> WORK INSTRUCTIONS: Scan the entries below for the word "getUiState", then copy each line that holds it.

> EXERCISE DATA:

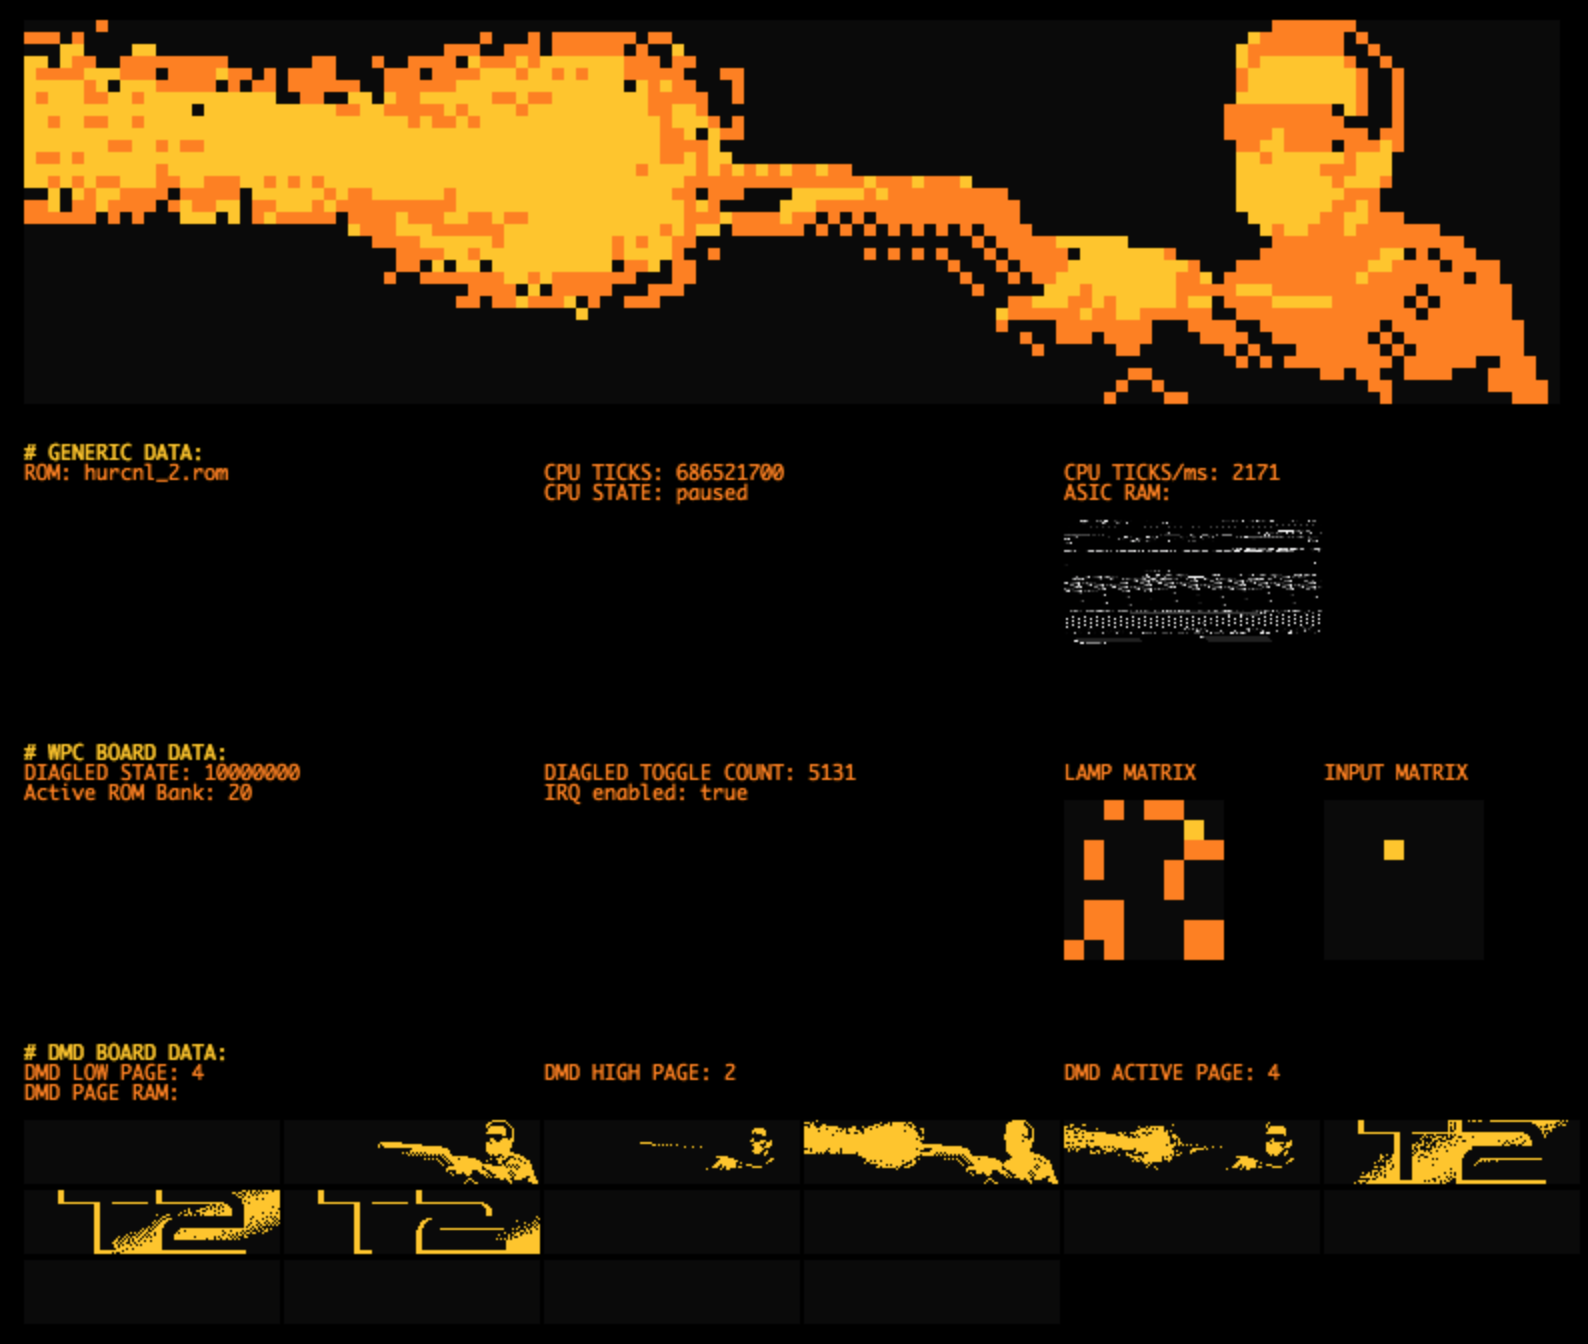
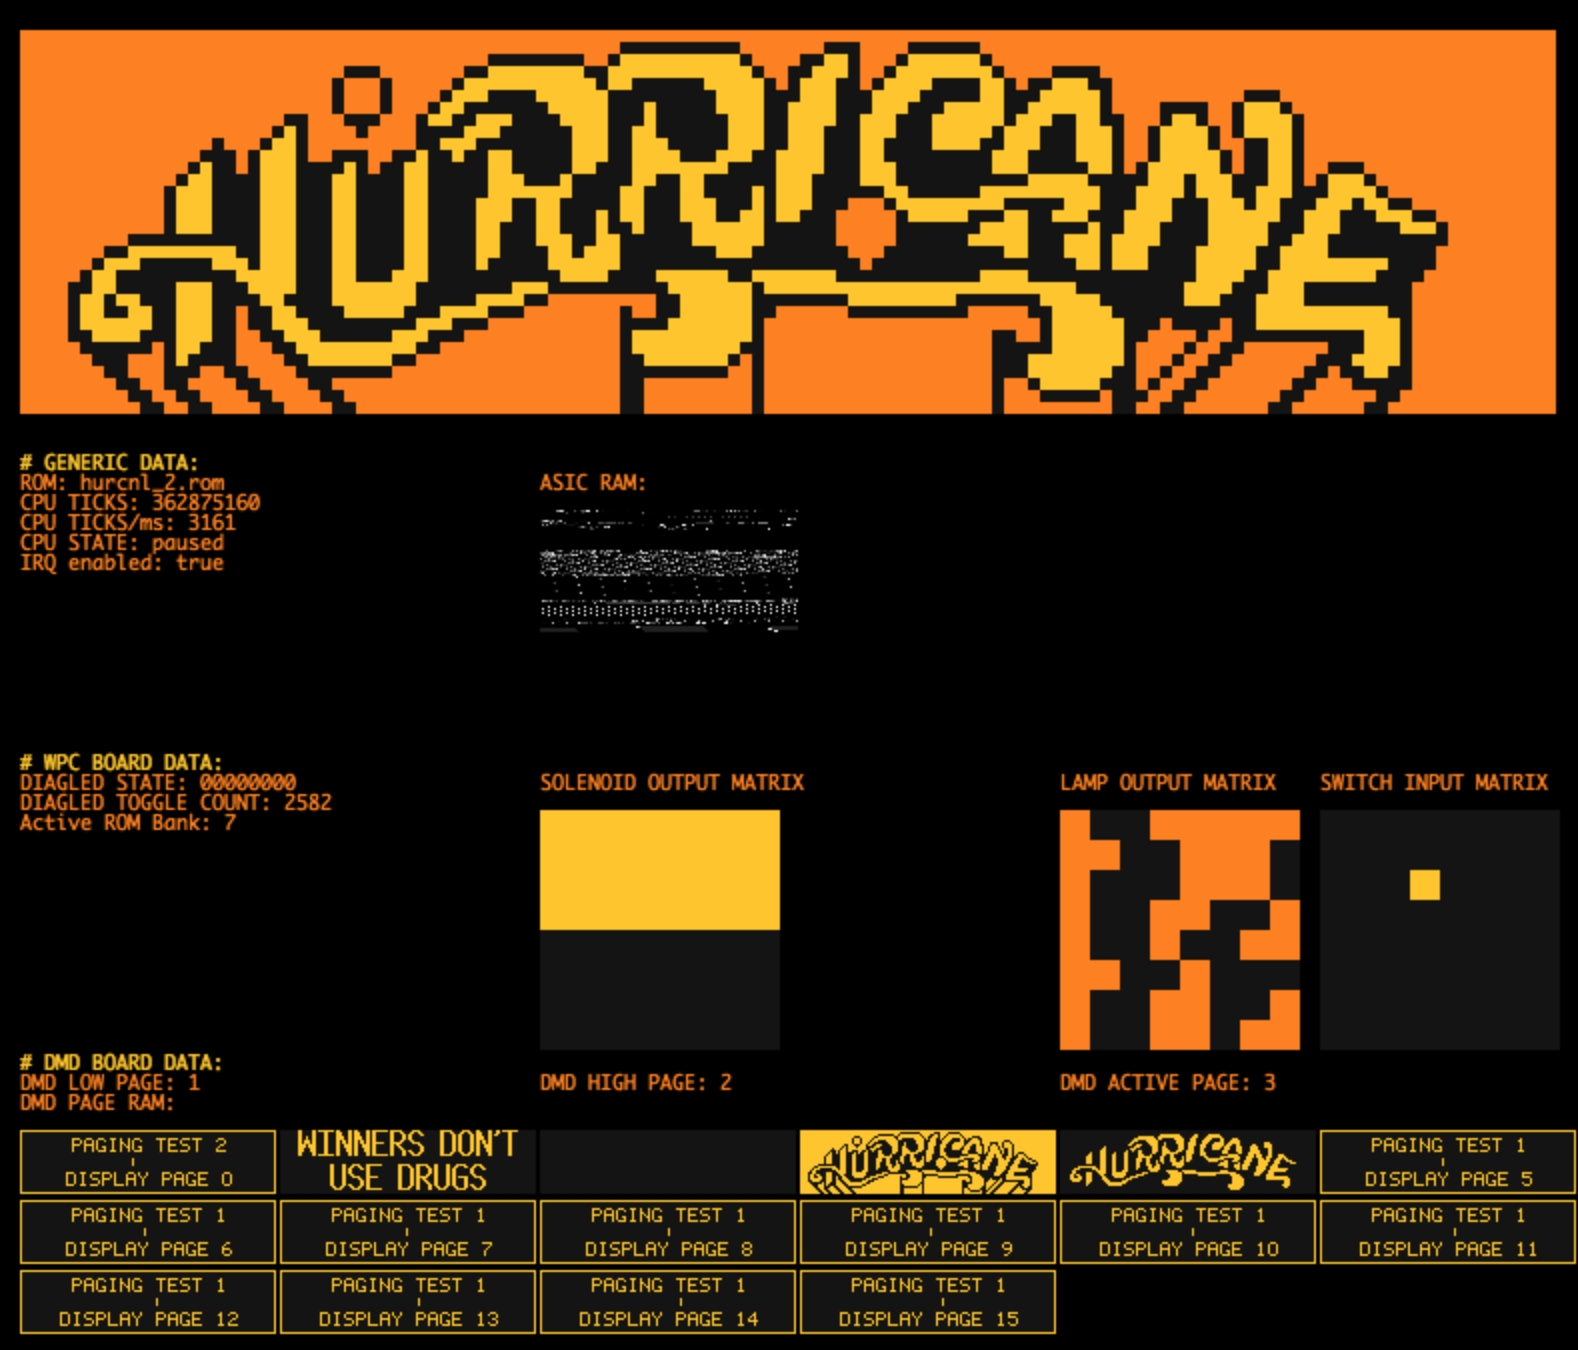
add solenoid skeleton

diff --git a/client/client.js b/client/client.js
@@ -10,7 +10,7 @@ console.log('hello');
 const CANVAS_WIDTH = 800;
 const CANVAS_HEIGHT = 800;
 var COLOR_DMD = [
-  'rgb(10,10,10)',
+  'rgb(20,20,20)',
   'rgb(164,82,0)',
   'rgb(255,128,0)',
   'rgb(255,198,0)',
@@ -68,8 +68,8 @@ function resetEmu() {
   console.log('reset emu');
   // HINT: make sure CORS is correct
   //downloadFileFromUrlAsUInt8Array('https://s3-eu-west-1.amazonaws.com/foo-temp/ft20_32.rom')
-  downloadFileFromUrlAsUInt8Array('https://s3-eu-west-1.amazonaws.com/foo-temp/t2_l8.rom')
-  //downloadFileFromUrlAsUInt8Array('https://s3-eu-west-1.amazonaws.com/foo-temp/hurcnl_2.rom')
+  //downloadFileFromUrlAsUInt8Array('https://s3-eu-west-1.amazonaws.com/foo-temp/t2_l8.rom')
+  downloadFileFromUrlAsUInt8Array('https://s3-eu-west-1.amazonaws.com/foo-temp/hurcnl_2.rom')
   //downloadFileFromUrlAsUInt8Array('https://s3-eu-west-1.amazonaws.com/foo-temp/tz_h8.u6')
     .then((rom) => {
       return WpcEmu.initVMwithRom(rom, 'hurcnl_2.rom');
@@ -116,21 +116,24 @@ function updateCanvas() {
 
   c.fillStyle = COLOR_DMD[2];
   c.fillText('ROM: hurcnl_2.rom', LEFT_X_OFFSET, YPOS_GENERIC_DATA + 10);
-  c.fillText('CPU TICKS: ' + emuState.ticks, MIDDLE_X_OFFSET, YPOS_GENERIC_DATA + 10);
-  c.fillText('CPU TICKS/ms: ' + emuState.opMs, RIGHT_X_OFFSET, YPOS_GENERIC_DATA + 10);
+  c.fillText('CPU TICKS: ' + emuState.ticks, LEFT_X_OFFSET, YPOS_GENERIC_DATA + 20);
+  c.fillText('CPU TICKS/ms: ' + emuState.opMs, LEFT_X_OFFSET, YPOS_GENERIC_DATA + 30);
   const cpuState = intervalId ? 'running' : 'paused';
-  c.fillText('CPU STATE: ' + cpuState, MIDDLE_X_OFFSET, YPOS_GENERIC_DATA + 20);
-  c.fillText('ASIC RAM:', RIGHT_X_OFFSET, YPOS_GENERIC_DATA + 20);
+  c.fillText('CPU STATE: ' + cpuState, LEFT_X_OFFSET, YPOS_GENERIC_DATA + 40);
+  c.fillText('IRQ enabled: ' + emuState.asic.wpc.irqEnabled, LEFT_X_OFFSET, YPOS_GENERIC_DATA + 50);
+
+  c.fillText('ASIC RAM:', MIDDLE_X_OFFSET, YPOS_GENERIC_DATA + 10);
 
   const diagnosticLed = emuState.asic.wpc.diagnosticLed ? emuState.asic.wpc.diagnosticLed.toString(2) : '00000000';
   const activePage = emuState.asic.dmd.activepage;
   c.fillText('DIAGLED STATE: ' + diagnosticLed, LEFT_X_OFFSET, YPOS_WPC_DATA + 10);
-  c.fillText('DIAGLED TOGGLE COUNT: ' + emuState.asic.wpc.diagnosticLedToggleCount, MIDDLE_X_OFFSET, YPOS_WPC_DATA + 10);
-  c.fillText('LAMP MATRIX', RIGHT_X_OFFSET, YPOS_WPC_DATA + 10);
-  c.fillText('INPUT MATRIX', RIGHT_PLUS_X_OFFSET, YPOS_WPC_DATA + 10);
+  c.fillText('DIAGLED TOGGLE COUNT: ' + emuState.asic.wpc.diagnosticLedToggleCount, LEFT_X_OFFSET, YPOS_WPC_DATA + 20);
+  c.fillText('Active ROM Bank: ' + emuState.asic.wpc.activeRomBank, LEFT_X_OFFSET, YPOS_WPC_DATA + 30);
 
-  c.fillText('Active ROM Bank: ' + emuState.asic.wpc.activeRomBank, LEFT_X_OFFSET, YPOS_WPC_DATA + 20);
-  c.fillText('IRQ enabled: ' + emuState.asic.wpc.irqEnabled, MIDDLE_X_OFFSET, YPOS_WPC_DATA + 20);
+  c.fillText('SOLENOID OUTPUT MATRIX', MIDDLE_X_OFFSET, YPOS_WPC_DATA + 10);
+  c.fillText('LAMP OUTPUT MATRIX', RIGHT_X_OFFSET, YPOS_WPC_DATA + 10);
+  c.fillText('SWITCH INPUT MATRIX', RIGHT_PLUS_X_OFFSET, YPOS_WPC_DATA + 10);
+
 
   c.fillText('DMD LOW PAGE: ' + emuState.asic.dmd.lowpage, LEFT_X_OFFSET, YPOS_DMD_DATA + 10);
   c.fillText('DMD HIGH PAGE: ' + emuState.asic.dmd.highpage, MIDDLE_X_OFFSET, YPOS_DMD_DATA + 10);
@@ -138,10 +141,10 @@ function updateCanvas() {
 
   c.fillText('DMD PAGE RAM:', LEFT_X_OFFSET, YPOS_DMD_DATA + 20);
 
+  drawMemRegion(emuState.asic.ram, MIDDLE_X_OFFSET, YPOS_GENERIC_DATA + 20, 128);
   drawMatrix8x8(emuState.asic.wpc.lampState, RIGHT_X_OFFSET, YPOS_WPC_DATA + 20);
+  drawMatrix8x8(emuState.asic.wpc.solenoidState, MIDDLE_X_OFFSET, YPOS_WPC_DATA + 20);
   drawMatrix8x8Binary(emuState.asic.wpc.inputState, RIGHT_PLUS_X_OFFSET, YPOS_WPC_DATA + 20);
-
-  drawMemRegion(emuState.asic.ram, RIGHT_X_OFFSET, YPOS_GENERIC_DATA + 30, 128);
 
   //dmd pages - 8 pixel (on/off) per byte, display is 128x32 pixels
   const videoRam = emuState.asic.dmd.videoRam;
@@ -173,7 +176,7 @@ function drawMemRegion(data, x, y, width) {
 }
 
 function drawMatrix8x8(data, x, y) {
-  const GRIDSIZE = 10;
+  const GRIDSIZE = 15;
   data.forEach((lamp, index) => {
     c.fillStyle = lamp & 0x80 ? COLOR_DMD[3] :
       lamp & 0x70 ? COLOR_DMD[2] : COLOR_DMD[0];

diff --git a/lib/boards/wpc.js b/lib/boards/wpc.js
@@ -4,12 +4,13 @@
 const debug = require('debug')('wpcemu:boards:wpc');
 const inputSwitchMatrix = require('./elements/input-switch-matrix');
 const outputLampMatrix = require('./elements/output-lamp-matrix');
+const outputSolenoidMatrix = require('./elements/output-solenoid-matrix');
 
 const OP = {
-  WPC_SOL_GEN_OUTPUT: 0x3FE0,
-  WPC_SOL_HIGHPOWER_OUTPUT: 0x3FE1,
-  WPC_SOL_FLASH1_OUTPUT: 0x3FE2,
-  WPC_SOL_LOWPOWER_OUTPUT: 0x3FE3,
+  WPC_SOLENOID_GEN_OUTPUT: 0x3FE0,
+  WPC_SOLENOID_HIGHPOWER_OUTPUT: 0x3FE1,
+  WPC_SOLENOID_FLASH1_OUTPUT: 0x3FE2,
+  WPC_SOLENOID_LOWPOWER_OUTPUT: 0x3FE3,
   WPC_LAMP_ROW_OUTPUT: 0x3FE4,
   WPC_LAMP_COL_STROBE: 0x3FE5,
   WPC_GI_TRIAC: 0x3FE6,
@@ -76,6 +77,7 @@ class WpcIo {
 
     this.inputSwitchMatrix = inputSwitchMatrix.getInstance();
     this.outputLampMatrix = outputLampMatrix.getInstance();
+    this.outputSolenoidMatrix = outputSolenoidMatrix.getInstance();
   }
 
   getUiState() {
@@ -84,6 +86,7 @@ class WpcIo {
     return {
       diagnosticLed,
       lampState: this.outputLampMatrix.lampState,
+      solenoidState: this.outputSolenoidMatrix.solenoidState,
       inputState: this.inputSwitchMatrix.switchState,
       diagnosticLedToggleCount: this.diagnosticLedToggleCount,
       irqEnabled: this.periodicIRQTimerEnabled,
@@ -130,10 +133,6 @@ class WpcIo {
       case OP.WPC_SHIFTADDRL:
       case OP.WPC_SHIFTBIT:
       case OP.WPC_SHIFTBIT2:
-      case OP.WPC_SOL_GEN_OUTPUT:
-      case OP.WPC_SOL_HIGHPOWER_OUTPUT:
-      case OP.WPC_SOL_FLASH1_OUTPUT:
-      case OP.WPC_SOL_LOWPOWER_OUTPUT:
       case OP.WPC_GI_TRIAC:
       case OP.WPC_ROM_LOCK:
       case OP.WPC_EXTBOARD1:
@@ -163,6 +162,13 @@ class WpcIo {
         //TODO not sure! without firq call DMD pages seems to be off
         this.interruptCallback.firq();
         return;
+
+      case OP.WPC_SOLENOID_GEN_OUTPUT:
+      case OP.WPC_SOLENOID_HIGHPOWER_OUTPUT:
+      case OP.WPC_SOLENOID_FLASH1_OUTPUT:
+      case OP.WPC_SOLENOID_LOWPOWER_OUTPUT:
+        this.outputSolenoidMatrix.setActive(offset, value);
+        break;
 
       case OP.WPC_LEDS:
         if (value !== this.oldDiagnostigLedState) {
@@ -288,10 +294,10 @@ class WpcIo {
   wpcemu:boards:wpc W_NOT_IMPLEMENTED 0x3ff3 0 +57ms
 
 Address	  Format	 Description
-$3FE0     Byte     WPC_SOL_GEN_OUTPUT (7-0: W: Enables for solenoids 25-29)
-$3FE1     Byte     WPC_SOL_HIGHPOWER_OUTPUT (7-0: W: Enables for solenoids 1-8)
-$3FE2     Byte     WPC_SOL_FLASH1_OUTPUT (7-0: W: Enables for solenoids 17-24)
-$3FE3     Byte     WPC_SOL_LOWPOWER_OUTPUT (7-0: W: Enables for solenoids 9-16)
+$3FE0     Byte     WPC_SOLENOID_GEN_OUTPUT (7-0: W: Enables for solenoids 25-29) or 25-28???
+$3FE1     Byte     WPC_SOLENOID_HIGHPOWER_OUTPUT (7-0: W: Enables for solenoids 1-8)
+$3FE2     Byte     WPC_SOLENOID_FLASH1_OUTPUT (7-0: W: Enables for solenoids 17-24)
+$3FE3     Byte     WPC_SOLENOID_LOWPOWER_OUTPUT (7-0: W: Enables for solenoids 9-16)
 $3FE4     Byte     WPC_LAMP_ROW_OUTPUT (7-0: W: Lamp matrix row output)
 $3FE5     Byte     WPC_LAMP_COL_STROBE (7-0: W: Enables for solenoids 9-16)
                     7-0: W: Lamp matrix column strobe, At most one bit in this register should be set.

diff --git a/lib/boards/elements/output-solenoid-matrix.js b/lib/boards/elements/output-solenoid-matrix.js
@@ -1,0 +1,53 @@
+'use strict';
+/*jshint bitwise: false*/
+
+const debug = require('debug')('wpcemu:boards:elements:outputSolenoidMatrix');
+
+module.exports = {
+  getInstance,
+};
+
+function getInstance() {
+  return new OutputSolenoidMatrix();
+}
+
+const MATRIX_COLUMN_SIZE = 64;
+const ALL_SOLENOID_OFF = 0x00;
+
+class OutputSolenoidMatrix {
+  constructor() {
+    this.solenoidState = new Uint8Array(MATRIX_COLUMN_SIZE).fill(ALL_SOLENOID_OFF);
+    this.activeRow = 0;
+    this.activeColumn = 0;
+    this.ticks = 0;
+  }
+
+/*
+$3FE0     Byte     WPC_SOLENOID_GEN_OUTPUT (7-0: W: Enables for solenoids 25-29) or 25-28???
+$3FE1     Byte     WPC_SOLENOID_HIGHPOWER_OUTPUT (7-0: W: Enables for solenoids 1-8)
+$3FE2     Byte     WPC_SOLENOID_FLASH1_OUTPUT (7-0: W: Enables for solenoids 17-24)
+$3FE3     Byte     WPC_SOLENOID_LOWPOWER_OUTPUT (7-0: W: Enables for solenoids 9-16)
+*/
+
+  _updateSolenoids(offset, value) {
+    for (var i = 0; i < 8; i++) {
+      if (value & (1 << i)) {
+        this.solenoidState[offset + i] = 0xFF;
+      } else this.solenoidState[offset + i]=0;
+    }
+  }
+
+  setActive(sourceAddress, value) {
+    value -= 1;
+    switch(sourceAddress) {
+      case 0x3FE0:
+        return this._updateSolenoids(24, value);
+      case 0x3FE1:
+        return this._updateSolenoids(0, value);
+      case 0x3FE2:
+        return this._updateSolenoids(16, value);
+      case 0x3FE3:
+        return this._updateSolenoids(8, value);
+    }
+  }
+}

diff --git a/test/lib/boards/wpc.test.js b/test/lib/boards/wpc.test.js
@@ -89,32 +89,10 @@ test('wpc, should WPC_SHIFTBIT 0xFF', (t) => {
   t.is(result, 0x80);
 });
 
-test('wpc, update active lamp, maximal value', (t) => {
+test('wpc, update active lamp', (t) => {
   const wpc = t.context;
-  wpc._updateActiveLamp(0x80, 0x80);
-  t.is(wpc.activeLamp, 64);
-});
-
-test('wpc, update active lamp, all off', (t) => {
-  const wpc = t.context;
-  wpc._updateActiveLamp(0, 0);
-  t.is(wpc.activeLamp, 0);
-});
-
-test('wpc, update active lamp, minimal value', (t) => {
-  const wpc = t.context;
-  wpc._updateActiveLamp(0x01, 0x01);
-  t.is(wpc.activeLamp, 1);
-});
-
-test('wpc, update active lamp, row maximal value', (t) => {
-  const wpc = t.context;
-  wpc._updateActiveLamp(0x80, 0x01);
-  t.is(wpc.activeLamp, 57);
-});
-
-test('wpc, update active lamp, col maximal value', (t) => {
-  const wpc = t.context;
-  wpc._updateActiveLamp(0x01, 0x80);
-  t.is(wpc.activeLamp, 8);
+  wpc.write(WPC.OP.WPC_LAMP_ROW_OUTPUT, 0x4);
+  wpc.write(WPC.OP.WPC_LAMP_COL_STROBE, 0x4);
+  const result = wpc.getUiState().lampState;
+  t.is(result[18], 0x80);
 });

diff --git a/lib/boards/dmd.js b/lib/boards/dmd.js
@@ -90,7 +90,7 @@ class DMD {
       // flip output buffer, needed to calculate shading
       this.videoOutputPointer = (this.videoOutputPointer + 1) % DMD_SHADING_FRAMES;
 
-      if (this.videoOutputPointer === 0) {
+      if (this.videoOutputPointer === (DMD_SHADING_FRAMES - 1)) {
         // update output video frame with new and raw input data
         this.outputDmdDisplay.updateVideoBuffer(this.videoOutputBuffer);
       }

diff --git a/lib/emulator.js b/lib/emulator.js
@@ -80,7 +80,7 @@ class Emulator {
   // MAIN LOOP
   executeCycle() {
     const currentTicks = CPU6809.ticks();
-    const ticksToRun = currentTicks < this.initialCycles ? (this.initialCycles / 4096) : 512;
+    const ticksToRun = 512;
     const ticks = CPU6809.steps(ticksToRun) - currentTicks;
 
     this.ticksIrq += ticks;

diff --git a/lib/boards/external-io.js b/lib/boards/external-io.js
@@ -41,7 +41,7 @@ class ExternalIo {
         break;
 
       case OP.WPC_SOUND_CONTROL_STATUS:
-        debug('WRITE_SND', REVERSEOP[offset], value);
+        //debug('WRITE_SND', REVERSEOP[offset], value);
         //sndbrd_0_ctrl_w(0,data);
         this.soundboard.writeControlStatus(value);
         break;

diff --git a/README.md b/README.md
@@ -46,7 +46,7 @@ Reference: http://bcd.github.io/freewpc/The-WPC-Hardware.html#The-WPC-Hardware
 - Interrupt FIRQ ✓ (incl. source - not sure if needed)
 
 ## Power Driver Board
-- Lamp Circuits
+- Lamp Circuits ✓
 - Solenoid Circuits
 - General Illumination Circuits (Triac)
 - Zero Cross Circuit ✓
@@ -67,7 +67,7 @@ Reference: http://bcd.github.io/freewpc/The-WPC-Hardware.html#The-WPC-Hardware
 ## Debug UI
 - DMD output ✓
 - Debug KPI ✓
-- Cabinet input keys work
+- Cabinet input keys work ✓
 
 # Future ideas
 - Hook it up to a Virtual Pinball / Pinball frontend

> WRITTEN SOLUTION:
   getUiState() {
+  const result = wpc.getUiState().lampState;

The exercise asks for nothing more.